## Dataset records
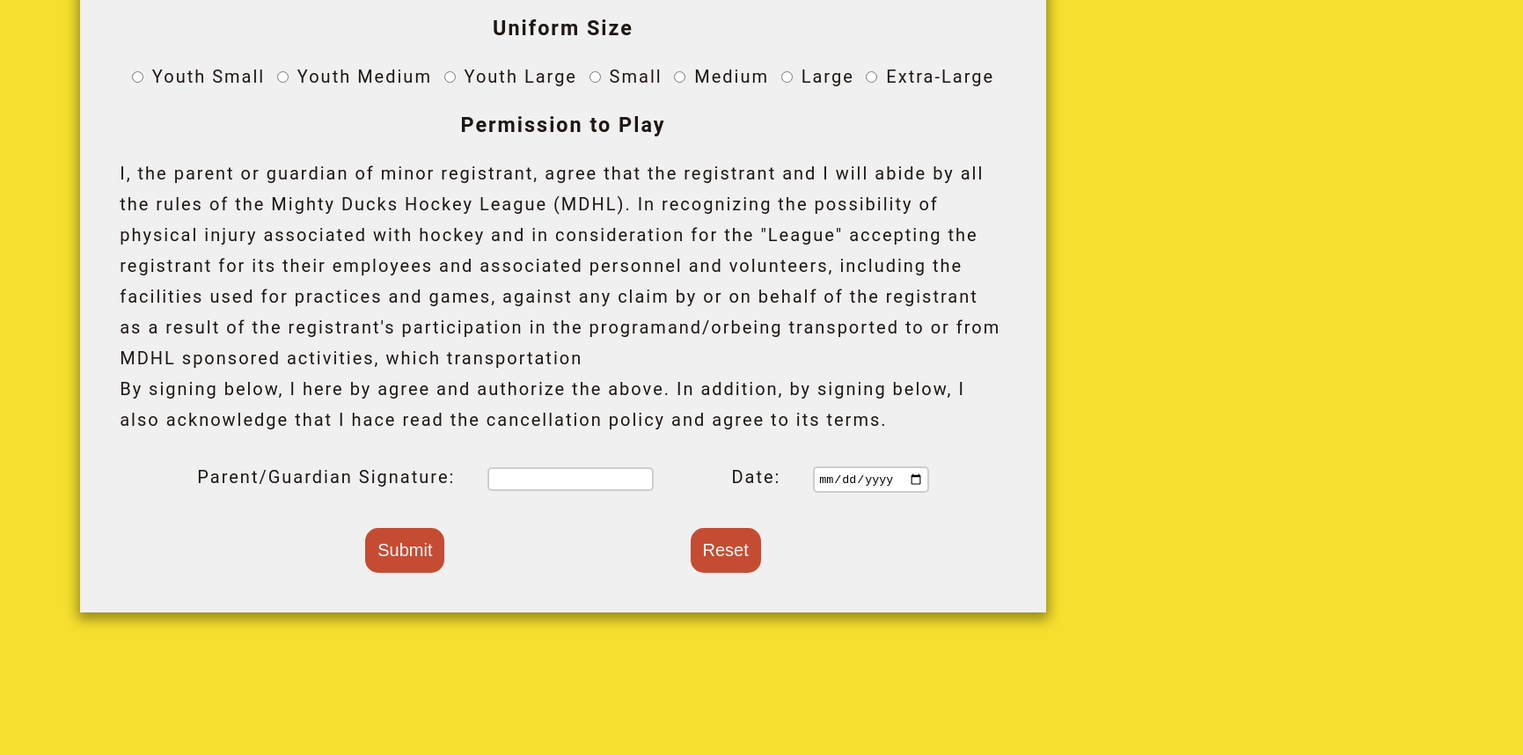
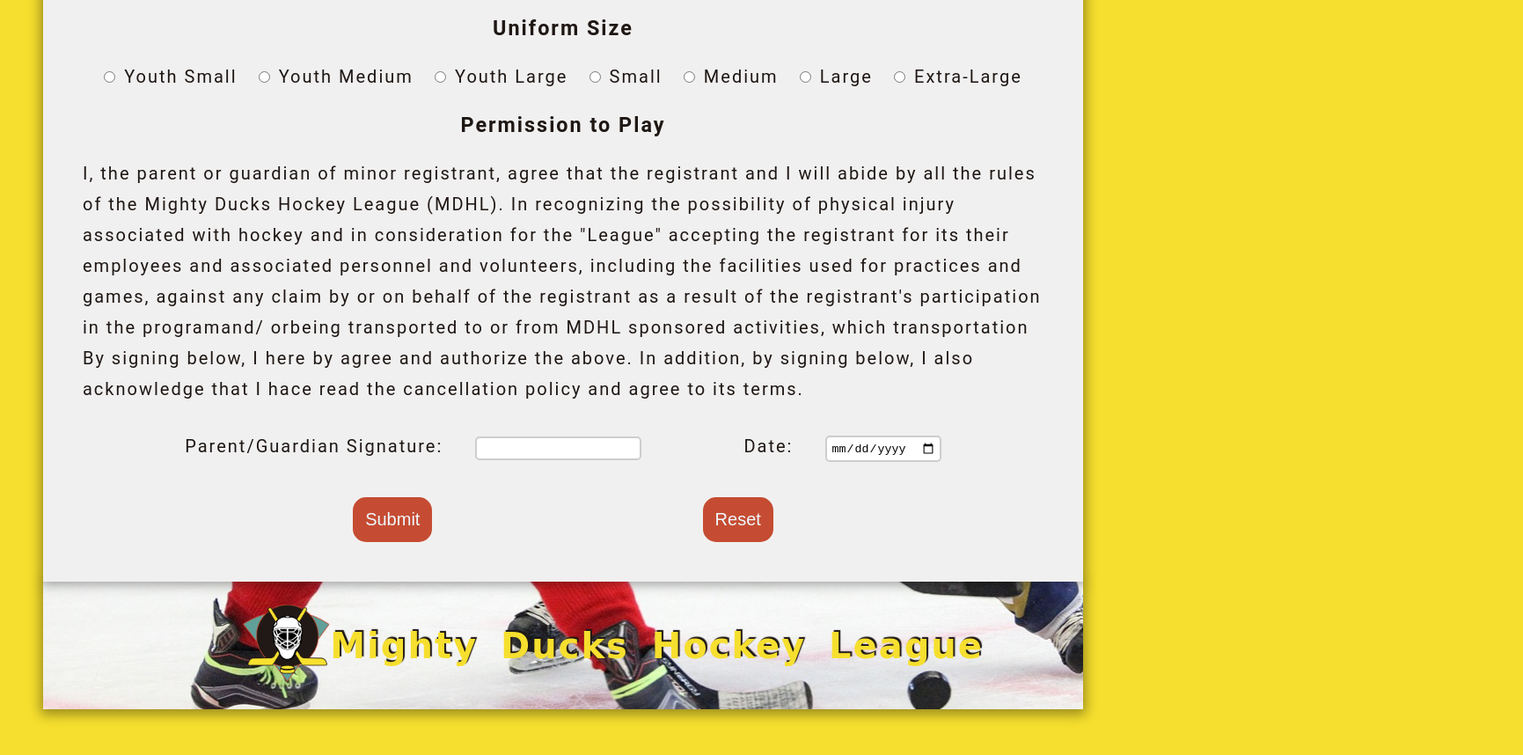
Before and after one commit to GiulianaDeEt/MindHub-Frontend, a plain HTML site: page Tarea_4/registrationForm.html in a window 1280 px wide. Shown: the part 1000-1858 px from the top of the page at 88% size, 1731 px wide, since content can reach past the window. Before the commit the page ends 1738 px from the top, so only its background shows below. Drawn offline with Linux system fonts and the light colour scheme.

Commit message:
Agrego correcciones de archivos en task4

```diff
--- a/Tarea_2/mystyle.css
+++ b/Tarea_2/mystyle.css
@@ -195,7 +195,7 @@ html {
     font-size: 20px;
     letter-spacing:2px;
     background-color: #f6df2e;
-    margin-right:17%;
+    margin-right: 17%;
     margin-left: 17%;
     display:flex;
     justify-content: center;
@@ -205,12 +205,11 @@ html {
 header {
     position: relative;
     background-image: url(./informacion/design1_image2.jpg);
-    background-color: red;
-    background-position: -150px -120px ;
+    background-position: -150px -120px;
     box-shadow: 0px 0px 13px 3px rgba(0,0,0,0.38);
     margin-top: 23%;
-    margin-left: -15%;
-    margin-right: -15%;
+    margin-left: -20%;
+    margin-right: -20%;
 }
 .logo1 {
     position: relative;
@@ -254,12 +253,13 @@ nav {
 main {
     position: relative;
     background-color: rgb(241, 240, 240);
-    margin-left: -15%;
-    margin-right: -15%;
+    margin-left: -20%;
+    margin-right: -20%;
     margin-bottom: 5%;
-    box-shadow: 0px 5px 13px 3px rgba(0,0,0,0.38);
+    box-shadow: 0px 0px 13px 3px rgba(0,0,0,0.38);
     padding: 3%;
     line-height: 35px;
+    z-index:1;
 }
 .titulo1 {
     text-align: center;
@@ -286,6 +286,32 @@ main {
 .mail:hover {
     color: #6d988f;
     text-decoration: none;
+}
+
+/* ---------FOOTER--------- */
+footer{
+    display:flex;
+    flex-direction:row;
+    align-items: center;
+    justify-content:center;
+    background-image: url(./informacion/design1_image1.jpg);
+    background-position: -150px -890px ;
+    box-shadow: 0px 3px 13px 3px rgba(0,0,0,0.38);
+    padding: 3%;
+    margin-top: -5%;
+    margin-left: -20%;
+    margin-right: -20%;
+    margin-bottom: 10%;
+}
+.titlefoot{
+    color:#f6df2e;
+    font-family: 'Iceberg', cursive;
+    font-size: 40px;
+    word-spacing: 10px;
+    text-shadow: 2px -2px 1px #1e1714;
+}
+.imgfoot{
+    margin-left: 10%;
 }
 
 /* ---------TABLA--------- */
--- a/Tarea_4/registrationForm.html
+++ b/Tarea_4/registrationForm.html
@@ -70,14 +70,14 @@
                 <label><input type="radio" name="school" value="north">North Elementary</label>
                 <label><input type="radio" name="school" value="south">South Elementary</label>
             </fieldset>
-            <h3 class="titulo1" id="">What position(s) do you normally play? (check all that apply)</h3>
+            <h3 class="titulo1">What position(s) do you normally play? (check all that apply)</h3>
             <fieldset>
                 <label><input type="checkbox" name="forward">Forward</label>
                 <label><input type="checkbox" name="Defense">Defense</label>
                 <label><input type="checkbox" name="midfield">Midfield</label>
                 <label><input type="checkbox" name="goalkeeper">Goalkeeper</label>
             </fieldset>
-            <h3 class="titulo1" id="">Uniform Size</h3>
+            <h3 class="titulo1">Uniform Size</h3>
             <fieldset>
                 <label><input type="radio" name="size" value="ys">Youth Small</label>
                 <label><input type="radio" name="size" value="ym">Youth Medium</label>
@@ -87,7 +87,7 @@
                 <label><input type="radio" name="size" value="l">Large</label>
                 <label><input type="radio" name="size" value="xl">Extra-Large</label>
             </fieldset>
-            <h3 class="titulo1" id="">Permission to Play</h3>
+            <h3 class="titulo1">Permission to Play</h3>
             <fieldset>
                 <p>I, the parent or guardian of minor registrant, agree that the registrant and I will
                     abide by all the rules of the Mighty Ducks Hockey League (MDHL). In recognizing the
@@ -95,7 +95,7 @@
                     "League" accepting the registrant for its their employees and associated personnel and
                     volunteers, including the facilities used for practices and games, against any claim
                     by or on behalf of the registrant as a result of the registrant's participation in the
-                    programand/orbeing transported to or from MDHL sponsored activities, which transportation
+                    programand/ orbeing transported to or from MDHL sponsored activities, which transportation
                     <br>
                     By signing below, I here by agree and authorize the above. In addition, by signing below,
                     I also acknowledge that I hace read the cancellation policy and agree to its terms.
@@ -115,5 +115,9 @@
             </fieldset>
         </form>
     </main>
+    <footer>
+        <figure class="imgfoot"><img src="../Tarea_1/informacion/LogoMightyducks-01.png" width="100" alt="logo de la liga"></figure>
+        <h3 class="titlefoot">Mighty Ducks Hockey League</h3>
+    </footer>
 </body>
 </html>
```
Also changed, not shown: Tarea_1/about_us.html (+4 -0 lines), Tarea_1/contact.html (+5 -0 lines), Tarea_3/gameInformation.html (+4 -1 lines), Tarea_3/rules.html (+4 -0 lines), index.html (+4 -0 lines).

## Problem statement
Please return every line of the material above that includes "MDHL".

## Response box
                     abide by all the rules of the Mighty Ducks Hockey League (MDHL). In recognizing the
-                    programand/orbeing transported to or from MDHL sponsored activities, which transportation
+                    programand/ orbeing transported to or from MDHL sponsored activities, which transportation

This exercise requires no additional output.